### ACTION ITEM
Restate the listing below word for word. No picture belongs in the result.

### RECORDS SHOWN
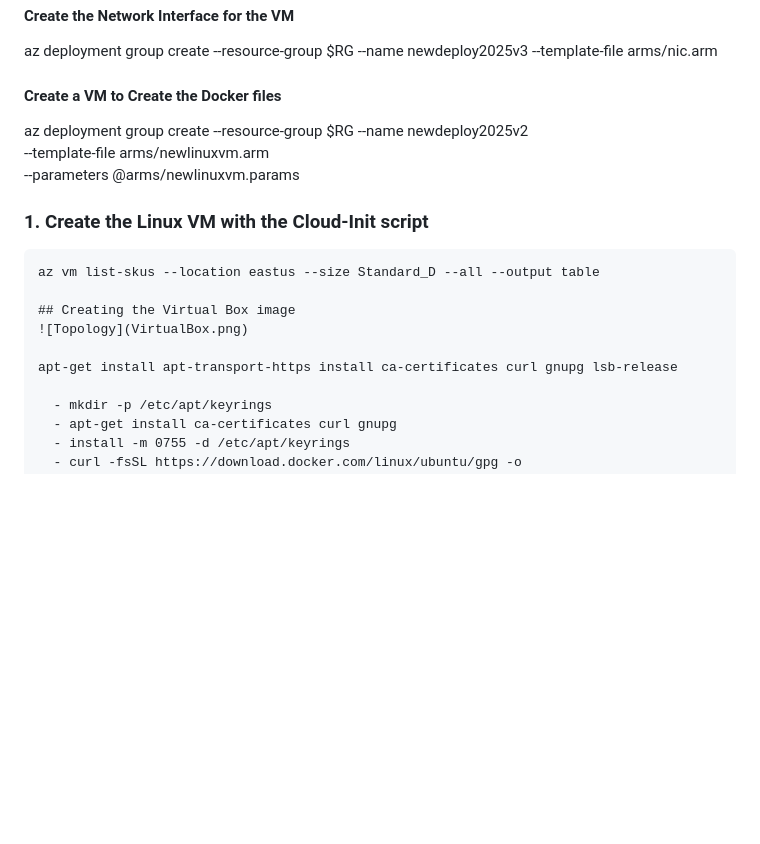
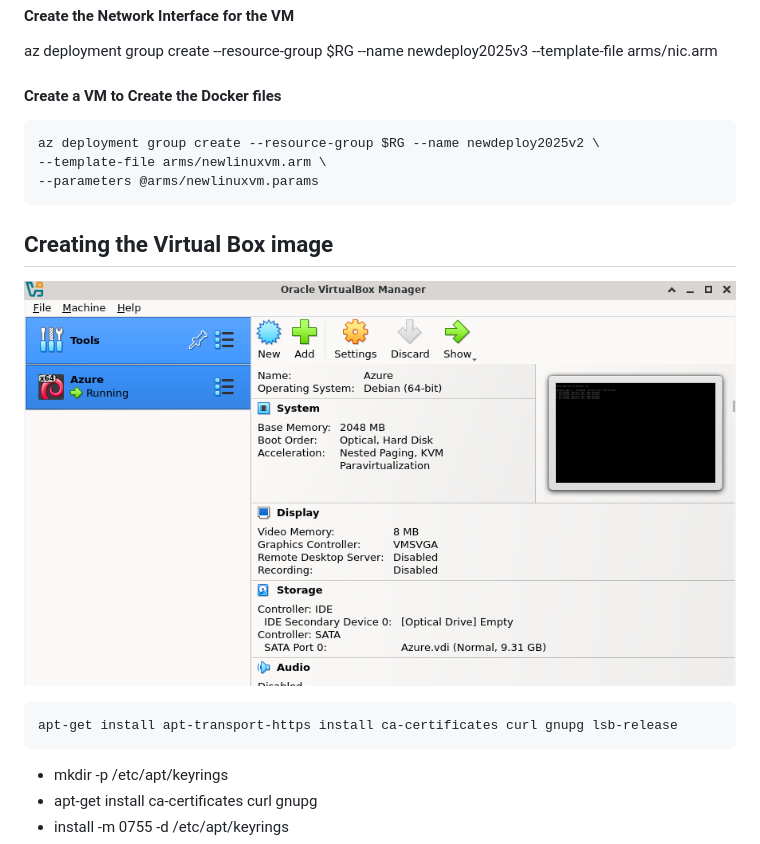
Before and after one commit to wlamagna/Azure, a Markdown page: Compute/README.md, the part around the change. Drawn GitHub-style; blank space fills up the shorter version.

Commit message:
Virtual Box inst

````diff
--- a/Compute/README.md
+++ b/Compute/README.md
@@ -52,18 +52,17 @@ az deployment group create --resource-group $RG --name newdeploy2025 --template-
 az deployment group create --resource-group $RG --name newdeploy2025v3 --template-file arms/nic.arm
 
 #### Create a VM to Create the Docker files
+```
 az deployment group create --resource-group $RG --name newdeploy2025v2 \
 --template-file arms/newlinuxvm.arm \
 --parameters @arms/newlinuxvm.params
-
-### 1. Create the Linux VM with the Cloud-Init script
 ```
-az vm list-skus --location eastus --size Standard_D --all --output table
 
 ## Creating the Virtual Box image
 ![Topology](VirtualBox.png)
-
+```
 apt-get install apt-transport-https install ca-certificates curl gnupg lsb-release
+```
 
   - mkdir -p /etc/apt/keyrings
   - apt-get install ca-certificates curl gnupg
````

### EXPECTED ANSWER
Before and after one commit to wlamagna/Azure, a Markdown page: Compute/README.md, the part around the change. Drawn GitHub-style; blank space fills up the shorter version.

Commit message:
Virtual Box inst

````diff
--- a/Compute/README.md
+++ b/Compute/README.md
@@ -52,18 +52,17 @@ az deployment group create --resource-group $RG --name newdeploy2025 --template-
 az deployment group create --resource-group $RG --name newdeploy2025v3 --template-file arms/nic.arm
 
 #### Create a VM to Create the Docker files
+```
 az deployment group create --resource-group $RG --name newdeploy2025v2 \
 --template-file arms/newlinuxvm.arm \
 --parameters @arms/newlinuxvm.params
-
-### 1. Create the Linux VM with the Cloud-Init script
 ```
-az vm list-skus --location eastus --size Standard_D --all --output table
 
 ## Creating the Virtual Box image
 ![Topology](VirtualBox.png)
-
+```
 apt-get install apt-transport-https install ca-certificates curl gnupg lsb-release
+```
 
   - mkdir -p /etc/apt/keyrings
   - apt-get install ca-certificates curl gnupg
````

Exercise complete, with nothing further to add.